(SOURCE DATA Opens)

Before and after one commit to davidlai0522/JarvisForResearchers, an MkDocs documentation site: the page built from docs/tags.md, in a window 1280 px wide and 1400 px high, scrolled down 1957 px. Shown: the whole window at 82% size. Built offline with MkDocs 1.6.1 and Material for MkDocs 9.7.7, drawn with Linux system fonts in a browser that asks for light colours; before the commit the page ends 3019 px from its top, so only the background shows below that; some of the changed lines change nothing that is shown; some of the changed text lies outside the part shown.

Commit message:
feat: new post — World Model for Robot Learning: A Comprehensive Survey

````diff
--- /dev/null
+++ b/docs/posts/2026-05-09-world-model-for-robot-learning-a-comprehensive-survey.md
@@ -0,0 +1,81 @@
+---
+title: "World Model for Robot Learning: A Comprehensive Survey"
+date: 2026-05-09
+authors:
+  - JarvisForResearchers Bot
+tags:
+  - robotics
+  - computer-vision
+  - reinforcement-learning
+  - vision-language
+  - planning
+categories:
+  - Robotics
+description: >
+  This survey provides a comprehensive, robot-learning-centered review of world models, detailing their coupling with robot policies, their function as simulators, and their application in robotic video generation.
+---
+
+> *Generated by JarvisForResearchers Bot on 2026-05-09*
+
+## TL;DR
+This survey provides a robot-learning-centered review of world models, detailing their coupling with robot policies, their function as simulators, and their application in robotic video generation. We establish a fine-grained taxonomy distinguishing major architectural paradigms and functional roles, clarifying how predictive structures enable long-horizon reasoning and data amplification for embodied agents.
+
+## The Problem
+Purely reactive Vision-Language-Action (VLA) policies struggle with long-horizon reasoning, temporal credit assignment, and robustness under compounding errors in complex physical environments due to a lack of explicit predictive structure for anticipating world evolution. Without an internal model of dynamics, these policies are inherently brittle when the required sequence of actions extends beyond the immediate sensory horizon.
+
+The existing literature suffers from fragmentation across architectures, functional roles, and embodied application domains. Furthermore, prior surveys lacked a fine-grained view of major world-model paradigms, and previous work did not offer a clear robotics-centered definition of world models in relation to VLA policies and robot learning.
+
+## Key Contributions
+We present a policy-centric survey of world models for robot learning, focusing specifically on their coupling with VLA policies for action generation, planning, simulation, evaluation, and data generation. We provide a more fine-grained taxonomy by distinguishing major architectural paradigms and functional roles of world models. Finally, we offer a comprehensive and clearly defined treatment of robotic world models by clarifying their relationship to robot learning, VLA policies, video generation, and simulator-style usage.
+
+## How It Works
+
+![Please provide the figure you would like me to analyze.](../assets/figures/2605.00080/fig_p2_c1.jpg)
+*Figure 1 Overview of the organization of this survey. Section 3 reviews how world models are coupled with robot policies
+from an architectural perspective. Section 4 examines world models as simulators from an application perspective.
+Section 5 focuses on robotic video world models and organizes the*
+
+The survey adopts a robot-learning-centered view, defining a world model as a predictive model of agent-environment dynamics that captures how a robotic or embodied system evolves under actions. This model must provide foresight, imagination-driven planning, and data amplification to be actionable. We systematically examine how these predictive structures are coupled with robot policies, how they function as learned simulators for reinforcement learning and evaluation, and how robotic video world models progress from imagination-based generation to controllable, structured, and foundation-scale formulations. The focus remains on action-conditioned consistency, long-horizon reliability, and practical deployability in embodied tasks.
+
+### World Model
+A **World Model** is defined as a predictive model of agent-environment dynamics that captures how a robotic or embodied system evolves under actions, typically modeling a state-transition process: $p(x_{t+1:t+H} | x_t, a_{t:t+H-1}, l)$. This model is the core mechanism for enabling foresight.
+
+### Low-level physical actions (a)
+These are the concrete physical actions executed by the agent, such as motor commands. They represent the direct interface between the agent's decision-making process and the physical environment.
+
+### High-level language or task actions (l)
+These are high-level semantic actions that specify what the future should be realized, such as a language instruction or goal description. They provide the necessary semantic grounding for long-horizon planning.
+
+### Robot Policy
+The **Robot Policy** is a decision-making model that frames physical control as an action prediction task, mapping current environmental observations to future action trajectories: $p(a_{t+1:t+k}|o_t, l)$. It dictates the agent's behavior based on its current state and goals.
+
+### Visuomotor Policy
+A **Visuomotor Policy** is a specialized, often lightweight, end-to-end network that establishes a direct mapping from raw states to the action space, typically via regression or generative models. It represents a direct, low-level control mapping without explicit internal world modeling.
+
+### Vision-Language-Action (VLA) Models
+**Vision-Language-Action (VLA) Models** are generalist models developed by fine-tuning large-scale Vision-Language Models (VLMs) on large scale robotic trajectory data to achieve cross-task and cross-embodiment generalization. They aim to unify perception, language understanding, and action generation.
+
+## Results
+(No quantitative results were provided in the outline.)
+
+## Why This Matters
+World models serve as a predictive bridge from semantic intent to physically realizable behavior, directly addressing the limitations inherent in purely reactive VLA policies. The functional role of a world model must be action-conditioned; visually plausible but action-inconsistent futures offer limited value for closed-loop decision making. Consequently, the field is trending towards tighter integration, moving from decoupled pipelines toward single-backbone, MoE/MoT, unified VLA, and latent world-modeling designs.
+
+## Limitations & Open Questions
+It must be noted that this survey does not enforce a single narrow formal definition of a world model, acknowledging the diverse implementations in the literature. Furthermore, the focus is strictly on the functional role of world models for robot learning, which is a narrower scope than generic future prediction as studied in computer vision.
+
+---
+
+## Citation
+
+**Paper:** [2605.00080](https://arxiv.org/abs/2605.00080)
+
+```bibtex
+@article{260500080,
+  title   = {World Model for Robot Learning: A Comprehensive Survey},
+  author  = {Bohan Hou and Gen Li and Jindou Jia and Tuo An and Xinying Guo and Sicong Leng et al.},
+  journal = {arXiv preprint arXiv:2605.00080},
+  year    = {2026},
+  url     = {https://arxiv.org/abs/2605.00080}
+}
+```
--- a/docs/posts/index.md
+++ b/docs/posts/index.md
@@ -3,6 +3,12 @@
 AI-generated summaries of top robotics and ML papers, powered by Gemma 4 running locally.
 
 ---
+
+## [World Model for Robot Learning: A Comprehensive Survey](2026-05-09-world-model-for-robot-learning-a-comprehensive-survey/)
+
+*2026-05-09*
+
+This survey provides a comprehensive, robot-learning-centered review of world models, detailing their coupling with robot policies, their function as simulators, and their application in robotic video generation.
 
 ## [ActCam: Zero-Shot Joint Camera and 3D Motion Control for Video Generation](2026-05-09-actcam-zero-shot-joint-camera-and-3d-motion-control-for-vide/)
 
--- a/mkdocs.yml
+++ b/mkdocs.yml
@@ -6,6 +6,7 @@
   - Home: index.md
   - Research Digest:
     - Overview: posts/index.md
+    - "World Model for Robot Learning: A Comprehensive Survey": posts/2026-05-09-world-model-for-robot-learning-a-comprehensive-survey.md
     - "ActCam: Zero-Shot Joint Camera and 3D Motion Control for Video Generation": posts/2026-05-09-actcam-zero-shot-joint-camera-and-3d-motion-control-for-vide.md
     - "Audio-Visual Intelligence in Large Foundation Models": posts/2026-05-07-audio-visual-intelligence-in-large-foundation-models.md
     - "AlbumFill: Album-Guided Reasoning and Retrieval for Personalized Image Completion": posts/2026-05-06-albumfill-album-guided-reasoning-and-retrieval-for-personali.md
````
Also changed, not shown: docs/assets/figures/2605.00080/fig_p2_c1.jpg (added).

(SOURCE DATA Closes)

EXERCISE PROMPT >>
Retype the entries shown above. Keep every word exactly as it is.

ANSWER SECTION >>
Before and after one commit to davidlai0522/JarvisForResearchers, an MkDocs documentation site: the page built from docs/tags.md, in a window 1280 px wide and 1400 px high, scrolled down 1957 px. Shown: the whole window at 82% size. Built offline with MkDocs 1.6.1 and Material for MkDocs 9.7.7, drawn with Linux system fonts in a browser that asks for light colours; before the commit the page ends 3019 px from its top, so only the background shows below that; some of the changed lines change nothing that is shown; some of the changed text lies outside the part shown.

Commit message:
feat: new post — World Model for Robot Learning: A Comprehensive Survey

````diff
--- /dev/null
+++ b/docs/posts/2026-05-09-world-model-for-robot-learning-a-comprehensive-survey.md
@@ -0,0 +1,81 @@
+---
+title: "World Model for Robot Learning: A Comprehensive Survey"
+date: 2026-05-09
+authors:
+  - JarvisForResearchers Bot
+tags:
+  - robotics
+  - computer-vision
+  - reinforcement-learning
+  - vision-language
+  - planning
+categories:
+  - Robotics
+description: >
+  This survey provides a comprehensive, robot-learning-centered review of world models, detailing their coupling with robot policies, their function as simulators, and their application in robotic video generation.
+---
+
+> *Generated by JarvisForResearchers Bot on 2026-05-09*
+
+## TL;DR
+This survey provides a robot-learning-centered review of world models, detailing their coupling with robot policies, their function as simulators, and their application in robotic video generation. We establish a fine-grained taxonomy distinguishing major architectural paradigms and functional roles, clarifying how predictive structures enable long-horizon reasoning and data amplification for embodied agents.
+
+## The Problem
+Purely reactive Vision-Language-Action (VLA) policies struggle with long-horizon reasoning, temporal credit assignment, and robustness under compounding errors in complex physical environments due to a lack of explicit predictive structure for anticipating world evolution. Without an internal model of dynamics, these policies are inherently brittle when the required sequence of actions extends beyond the immediate sensory horizon.
+
+The existing literature suffers from fragmentation across architectures, functional roles, and embodied application domains. Furthermore, prior surveys lacked a fine-grained view of major world-model paradigms, and previous work did not offer a clear robotics-centered definition of world models in relation to VLA policies and robot learning.
+
+## Key Contributions
+We present a policy-centric survey of world models for robot learning, focusing specifically on their coupling with VLA policies for action generation, planning, simulation, evaluation, and data generation. We provide a more fine-grained taxonomy by distinguishing major architectural paradigms and functional roles of world models. Finally, we offer a comprehensive and clearly defined treatment of robotic world models by clarifying their relationship to robot learning, VLA policies, video generation, and simulator-style usage.
+
+## How It Works
+
+![Please provide the figure you would like me to analyze.](../assets/figures/2605.00080/fig_p2_c1.jpg)
+*Figure 1 Overview of the organization of this survey. Section 3 reviews how world models are coupled with robot policies
+from an architectural perspective. Section 4 examines world models as simulators from an application perspective.
+Section 5 focuses on robotic video world models and organizes the*
+
+The survey adopts a robot-learning-centered view, defining a world model as a predictive model of agent-environment dynamics that captures how a robotic or embodied system evolves under actions. This model must provide foresight, imagination-driven planning, and data amplification to be actionable. We systematically examine how these predictive structures are coupled with robot policies, how they function as learned simulators for reinforcement learning and evaluation, and how robotic video world models progress from imagination-based generation to controllable, structured, and foundation-scale formulations. The focus remains on action-conditioned consistency, long-horizon reliability, and practical deployability in embodied tasks.
+
+### World Model
+A **World Model** is defined as a predictive model of agent-environment dynamics that captures how a robotic or embodied system evolves under actions, typically modeling a state-transition process: $p(x_{t+1:t+H} | x_t, a_{t:t+H-1}, l)$. This model is the core mechanism for enabling foresight.
+
+### Low-level physical actions (a)
+These are the concrete physical actions executed by the agent, such as motor commands. They represent the direct interface between the agent's decision-making process and the physical environment.
+
+### High-level language or task actions (l)
+These are high-level semantic actions that specify what the future should be realized, such as a language instruction or goal description. They provide the necessary semantic grounding for long-horizon planning.
+
+### Robot Policy
+The **Robot Policy** is a decision-making model that frames physical control as an action prediction task, mapping current environmental observations to future action trajectories: $p(a_{t+1:t+k}|o_t, l)$. It dictates the agent's behavior based on its current state and goals.
+
+### Visuomotor Policy
+A **Visuomotor Policy** is a specialized, often lightweight, end-to-end network that establishes a direct mapping from raw states to the action space, typically via regression or generative models. It represents a direct, low-level control mapping without explicit internal world modeling.
+
+### Vision-Language-Action (VLA) Models
+**Vision-Language-Action (VLA) Models** are generalist models developed by fine-tuning large-scale Vision-Language Models (VLMs) on large scale robotic trajectory data to achieve cross-task and cross-embodiment generalization. They aim to unify perception, language understanding, and action generation.
+
+## Results
+(No quantitative results were provided in the outline.)
+
+## Why This Matters
+World models serve as a predictive bridge from semantic intent to physically realizable behavior, directly addressing the limitations inherent in purely reactive VLA policies. The functional role of a world model must be action-conditioned; visually plausible but action-inconsistent futures offer limited value for closed-loop decision making. Consequently, the field is trending towards tighter integration, moving from decoupled pipelines toward single-backbone, MoE/MoT, unified VLA, and latent world-modeling designs.
+
+## Limitations & Open Questions
+It must be noted that this survey does not enforce a single narrow formal definition of a world model, acknowledging the diverse implementations in the literature. Furthermore, the focus is strictly on the functional role of world models for robot learning, which is a narrower scope than generic future prediction as studied in computer vision.
+
+---
+
+## Citation
+
+**Paper:** [2605.00080](https://arxiv.org/abs/2605.00080)
+
+```bibtex
+@article{260500080,
+  title   = {World Model for Robot Learning: A Comprehensive Survey},
+  author  = {Bohan Hou and Gen Li and Jindou Jia and Tuo An and Xinying Guo and Sicong Leng et al.},
+  journal = {arXiv preprint arXiv:2605.00080},
+  year    = {2026},
+  url     = {https://arxiv.org/abs/2605.00080}
+}
+```
--- a/docs/posts/index.md
+++ b/docs/posts/index.md
@@ -3,6 +3,12 @@
 AI-generated summaries of top robotics and ML papers, powered by Gemma 4 running locally.
 
 ---
+
+## [World Model for Robot Learning: A Comprehensive Survey](2026-05-09-world-model-for-robot-learning-a-comprehensive-survey/)
+
+*2026-05-09*
+
+This survey provides a comprehensive, robot-learning-centered review of world models, detailing their coupling with robot policies, their function as simulators, and their application in robotic video generation.
 
 ## [ActCam: Zero-Shot Joint Camera and 3D Motion Control for Video Generation](2026-05-09-actcam-zero-shot-joint-camera-and-3d-motion-control-for-vide/)
 
--- a/mkdocs.yml
+++ b/mkdocs.yml
@@ -6,6 +6,7 @@
   - Home: index.md
   - Research Digest:
     - Overview: posts/index.md
+    - "World Model for Robot Learning: A Comprehensive Survey": posts/2026-05-09-world-model-for-robot-learning-a-comprehensive-survey.md
     - "ActCam: Zero-Shot Joint Camera and 3D Motion Control for Video Generation": posts/2026-05-09-actcam-zero-shot-joint-camera-and-3d-motion-control-for-vide.md
     - "Audio-Visual Intelligence in Large Foundation Models": posts/2026-05-07-audio-visual-intelligence-in-large-foundation-models.md
     - "AlbumFill: Album-Guided Reasoning and Retrieval for Personalized Image Completion": posts/2026-05-06-albumfill-album-guided-reasoning-and-retrieval-for-personali.md
````
Also changed, not shown: docs/assets/figures/2605.00080/fig_p2_c1.jpg (added).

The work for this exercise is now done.